An American television host, radio host, winner of two Peabody awards, an Emmy award, and 10 Cable ACE Awards. From a local Florida journalist to host of his own nationwide radio show with his trademark suspenders and deep, rich voice. We all know him as Larry King. Sadly, on Saturday, King, 87, passed away from Covid-19 complications at Cedars-Sinai Medical Center in Los Angeles, after being treated at the ICU for 3 weeks. Although we will never see him again, his legacy will stay for the years to come. Even 100 articles could not cover all that Larry King has done for the betterment of the world. Nevertheless, in this article, I will do my best to recap the highlights of the talk show legend, Larry King.

Let’s start at the beginning. Larry Zieger (who later changed his last name to King) was born on November 19, 1933, in Brooklyn, to Russian and Orthodox Jewish parents, with one sister. When he was just 9 years old, his father died from a heart attack. This caused him to lose all interest in his education. Still, in order to support his mother and sister, he graduated from Lafayette High School to pursue a career in radio broadcasting. 

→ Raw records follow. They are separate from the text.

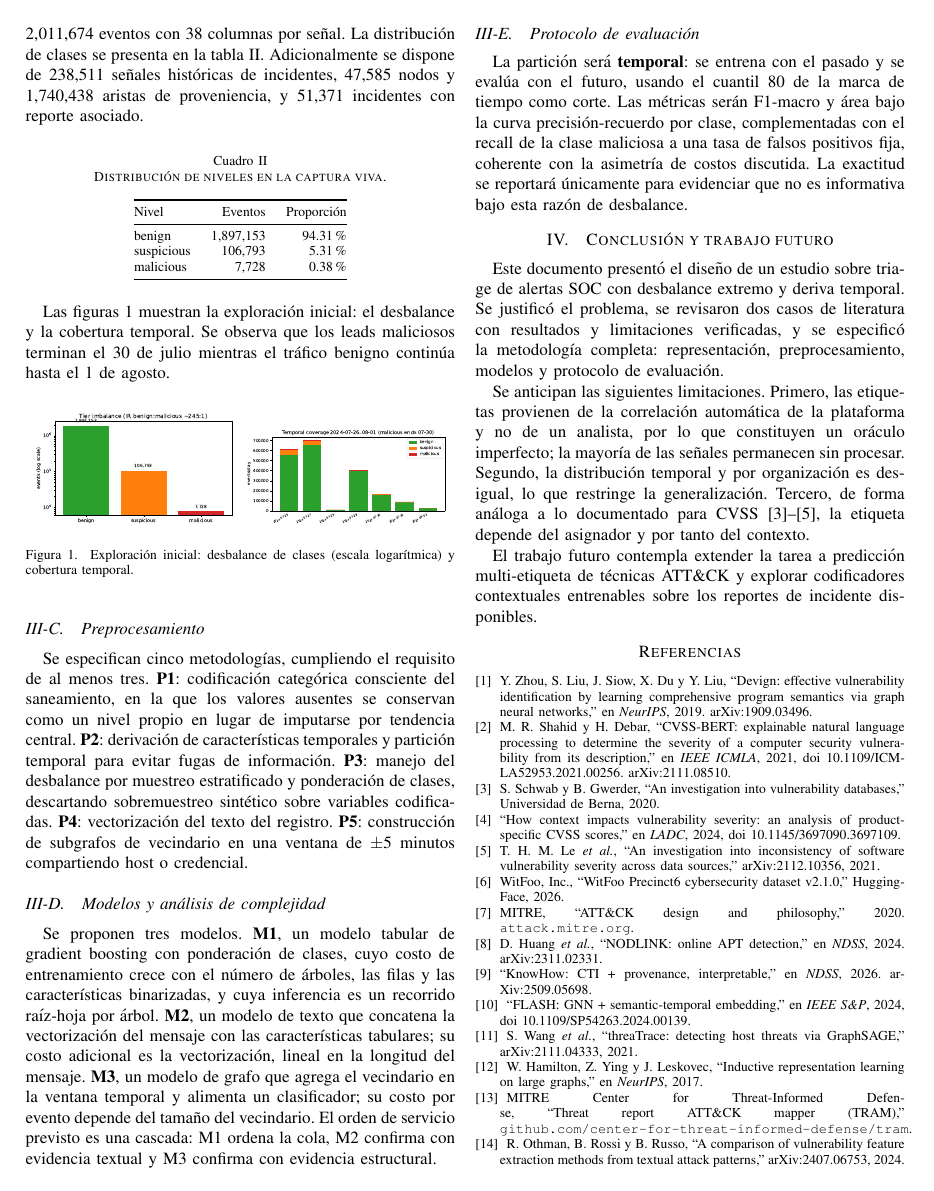
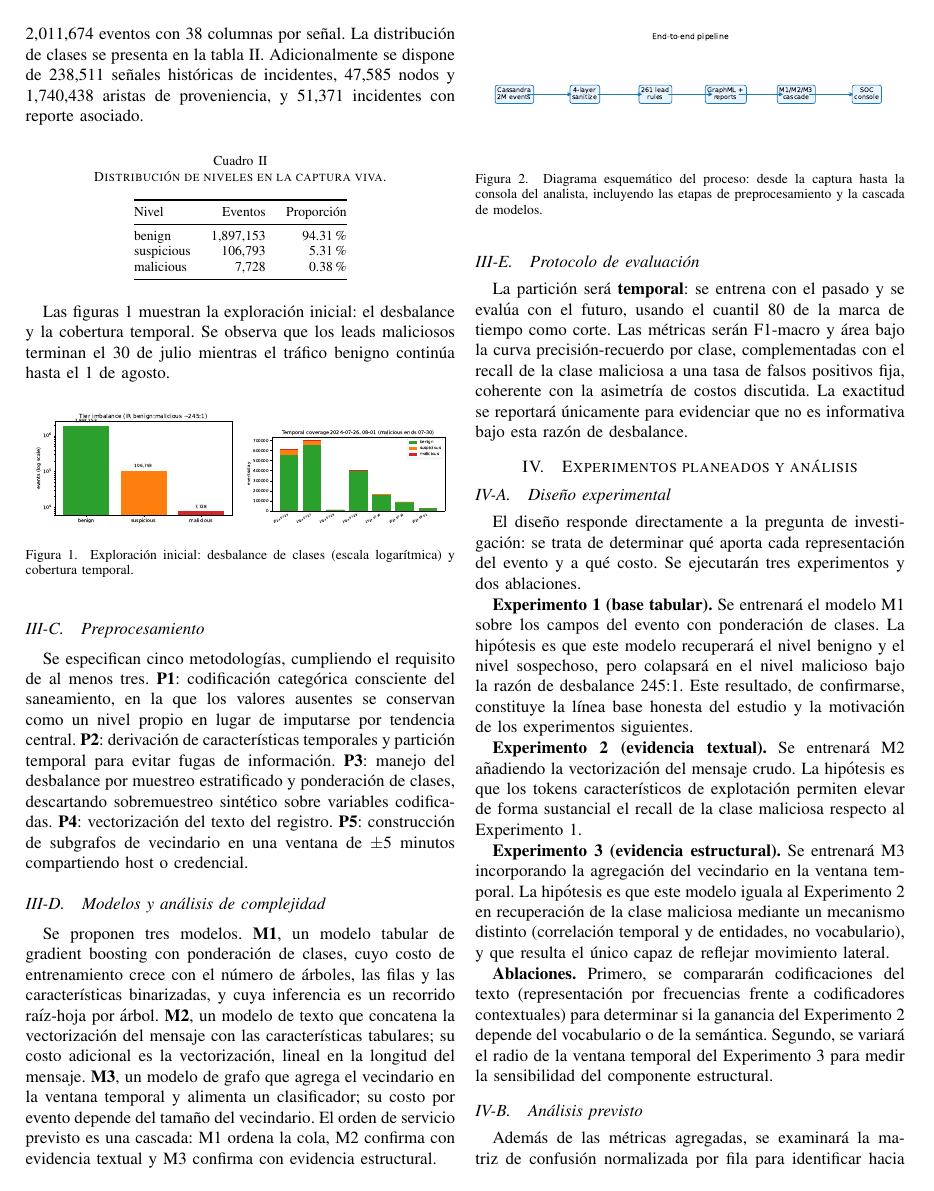
Before and after one commit to nicothinn/Deteccion-triage-alertas-soc-2m-eventos, a LaTeX paper (reports/propuesta_primera_entrega.tex): page 3 of 4. Compiled offline with pdfLaTeX.

Commit message:
propuesta IEEE: + seccion Experimentos (3 experimentos, 2 ablaciones, analisis) + diagrama esquematico

```diff
--- a/reports/propuesta_primera_entrega.tex
+++ b/reports/propuesta_primera_entrega.tex
@@ -136,12 +136,37 @@ Se especifican cinco metodolog\'ias, cumpliendo el requisito de al menos tres. \
 \subsection{Modelos y an\'alisis de complejidad}
 Se proponen tres modelos. \textbf{M1}, un modelo tabular de gradient boosting con ponderaci\'on de clases, cuyo costo de entrenamiento crece con el n\'umero de \'arboles, las filas y las caracter\'isticas binarizadas, y cuya inferencia es un recorrido ra\'iz-hoja por \'arbol. \textbf{M2}, un modelo de texto que concatena la vectorizaci\'on del mensaje con las caracter\'isticas tabulares; su costo adicional es la vectorizaci\'on, lineal en la longitud del mensaje. \textbf{M3}, un modelo de grafo que agrega el vecindario en la ventana temporal y alimenta un clasificador; su costo por evento depende del tama\~no del vecindario. El orden de servicio previsto es una cascada: M1 ordena la cola, M2 confirma con evidencia textual y M3 confirma con evidencia estructural.
 
+\begin{figure}[htbp]
+\centering
+\includegraphics[width=0.95\linewidth]{figures/architecture.pdf}
+\caption{Diagrama esquem\'atico del proceso: desde la captura hasta la consola del analista, incluyendo las etapas de preprocesamiento y la cascada de modelos.}
+\label{fig:arch}
+\end{figure}
+
 \subsection{Protocolo de evaluaci\'on}
 La partici\'on ser\'a \textbf{temporal}: se entrena con el pasado y se eval\'ua con el futuro, usando el cuantil 80 de la marca de tiempo como corte. Las m\'etricas ser\'an F1-macro y \'area bajo la curva precisi\'on-recuerdo por clase, complementadas con el recall de la clase maliciosa a una tasa de falsos positivos fija, coherente con la asimetr\'ia de costos discutida. La exactitud se reportar\'a \'unicamente para evidenciar que no es informativa bajo esta raz\'on de desbalance.
 
 %----------------------------------------------------------------
+\section{Experimentos planeados y an\'alisis}
+\label{sec:experimentos}
+
+\subsection{Diseño experimental}
+El diseño responde directamente a la pregunta de investigaci\'on: se trata de determinar qu\'e aporta cada representaci\'on del evento y a qu\'e costo. Se ejecutar\'an tres experimentos y dos ablaciones.
+
+\textbf{Experimento 1 (base tabular).} Se entrenar\'a el modelo M1 sobre los campos del evento con ponderaci\'on de clases. La hip\'otesis es que este modelo recuperar\'a el nivel benigno y el nivel sospechoso, pero colapsar\'a en el nivel malicioso bajo la raz\'on de desbalance 245:1. Este resultado, de confirmarse, constituye la l\'inea base honesta del estudio y la motivaci\'on de los experimentos siguientes.
+
+\textbf{Experimento 2 (evidencia textual).} Se entrenar\'a M2 a\~nadiendo la vectorizaci\'on del mensaje crudo. La hip\'otesis es que los tokens caracter\'isticos de explotaci\'on permiten elevar de forma sustancial el recall de la clase maliciosa respecto al Experimento 1.
+
+\textbf{Experimento 3 (evidencia estructural).} Se entrenar\'a M3 incorporando la agregaci\'on del vecindario en la ventana temporal. La hip\'otesis es que este modelo iguala al Experimento 2 en recuperaci\'on de la clase maliciosa mediante un mecanismo distinto (correlaci\'on temporal y de entidades, no vocabulario), y que resulta el \'unico capaz de reflejar movimiento lateral.
+
+\textbf{Ablaciones.} Primero, se comparar\'an codificaciones del texto (representaci\'on por frecuencias frente a codificadores contextuales) para determinar si la ganancia del Experimento 2 depende del vocabulario o de la sem\'antica. Segundo, se variar\'a el radio de la ventana temporal del Experimento 3 para medir la sensibilidad del componente estructural.
+
+\subsection{An\'alisis previsto}
+Adem\'as de las m\'etricas agregadas, se examinar\'a la matriz de confusi\'on normalizada por fila para identificar hacia qu\'e clase se desplaza el error de la clase minoritaria, y se comparar\'a el comportamiento de los tres modelos en el nivel sospechoso. Se prev\'e explicitar el compromiso entre recuperar la clase minoritaria y preservar el nivel intermedio, en lugar de reportar una \'unica cifra resumen. Se documentar\'an las semillas y la infraestructura de c\'omputo para permitir la replicaci\'on.
+
+%----------------------------------------------------------------
 \section{Conclusi\'on y trabajo futuro}
-Este documento present\'o el dise\~no de un estudio sobre triage de alertas SOC con desbalance extremo y deriva temporal. Se justific\'o el problema, se revisaron dos casos de literatura con resultados y limitaciones verificadas, y se especific\'o la metodolog\'ia completa: representaci\'on, preprocesamiento, modelos y protocolo de evaluaci\'on.
+Este documento present\'o el dise\~no de un estudio sobre triage de alertas SOC con desbalance extremo y deriva temporal. Se justific\'o el problema, se revisaron dos casos de literatura con resultados y limitaciones verificadas, y se especific\'o la metodolog\'ia completa: representaci\'on, preprocesamiento, modelos y protocolo de evaluaci\'on. Se describieron adem\'as los experimentos y ablaciones previstos, formulando hip\'otesis falsables para cada representaci\'on.
 
 Se anticipan las siguientes limitaciones. Primero, las etiquetas provienen de la correlaci\'on autom\'atica de la plataforma y no de un analista, por lo que constituyen un or\'aculo imperfecto; la mayor\'ia de las se\~nales permanecen sin procesar. Segundo, la distribuci\'on temporal y por organizaci\'on es desigual, lo que restringe la generalizaci\'on. Tercero, de forma an\'aloga a lo documentado para CVSS~\cite{schwab,gomes,le}, la etiqueta depende del asignador y por tanto del contexto.
 
```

Later on in his life, a CBS staff announcer suggested to King that he go to Florida, a growing media market for inexperienced broadcasters. King took this advice and, after many false starts, he gained his first job in radio. He was hired by the manager of a small station in Miami Beach to clean up and perform low-key tasks. When one of the station’s announcers abruptly quit, King was put on the air. For his first broadcast, he worked as a disc jockey from 9 a.m. to noon. He also did two afternoon newscasts and a sportscast for $50 a week. The manager of the radio station told him that his last name, Zieger, was too hard to remember, so he changed it to King. Soon, King started interviewing random people at a restaurant in Miami, like a waitress and some customers. After he got a little more popular, singer Bobby Darin walked in before heading to a concert, and was interviewed by King. Darin became King’s first celebrity interview guest.

During this period, WIOD gave King further exposure as a commentator for the Miami Dolphins  during their 1970 season and most of their 1971 season. He was dismissed from his position as a late-night radio host and sports commentator in December 1971, when he was arrested after being accused of stealing money from a former business partner, Louis Wolfson. Fortunately, the charges were dropped and King was rehired by WIOD.

King’s main break was with CNN, with the Larry King Live show beginning in 1985 in which King hosted a broad range of famous guests, from politicians, to actors, to athletes, from 9 to 10 p.m. King also worked with the Mutual Broadcasting System to do another radio show. King is most famous for hosting a debate between Al Gore and Perot in 1933. The debate was CNN’s most-watched segment until 2015! In his career, he interviewed more than 30,000 people. 25 years later, in 2010, King announced that he would step down from hosting Larry King Live, although he promised to interview people occasionally on CNN. Also, in 2012, King co-founded Ora TV, in which he hosted a show called Larry King Now. He is also well known for making cameo appearances in other shows and movies including Arthur, Bee Movie, Ghostbusters, and Shrek 2.

And Larry King didn’t stop with entertainment. He is also well known for his philanthropy. In 1987, after having a heart attack, King founded the Larry King Cardiac Foundation. The foundation helped pay for expensive cardiac procedures for people who couldn’t afford them. He also donated to the Beverly Hills 9/11 Memorial Garden. And these are just a few of the things that he has done to impact society.

But, in 2021, tragedy struck. On January 2, 2021, King revealed that he had tested positive for Covid-19 and had been hospitalized in a Los Angeles hospital. Just weeks later, on January 23, 2021, he passed away at the age of 87 at Cedars-Sinai Medical Center in Los Angeles. Even though he might have passed, we will always feel him and his legacy in our hearts.



Hello! My name is Krishna Mano and I am a sophomore at City High School. This is my fourth year writing for The City Voice and second year as an editor. Apart from the newspaper, I am part of the Speech and Debate team, President of the 10th Grade Student Council, and Treasurer of the NHS. Outside of school, I enjoy playing the violin, reading, skiing, and paddleboarding. If you have any questions about my articles, please contact me at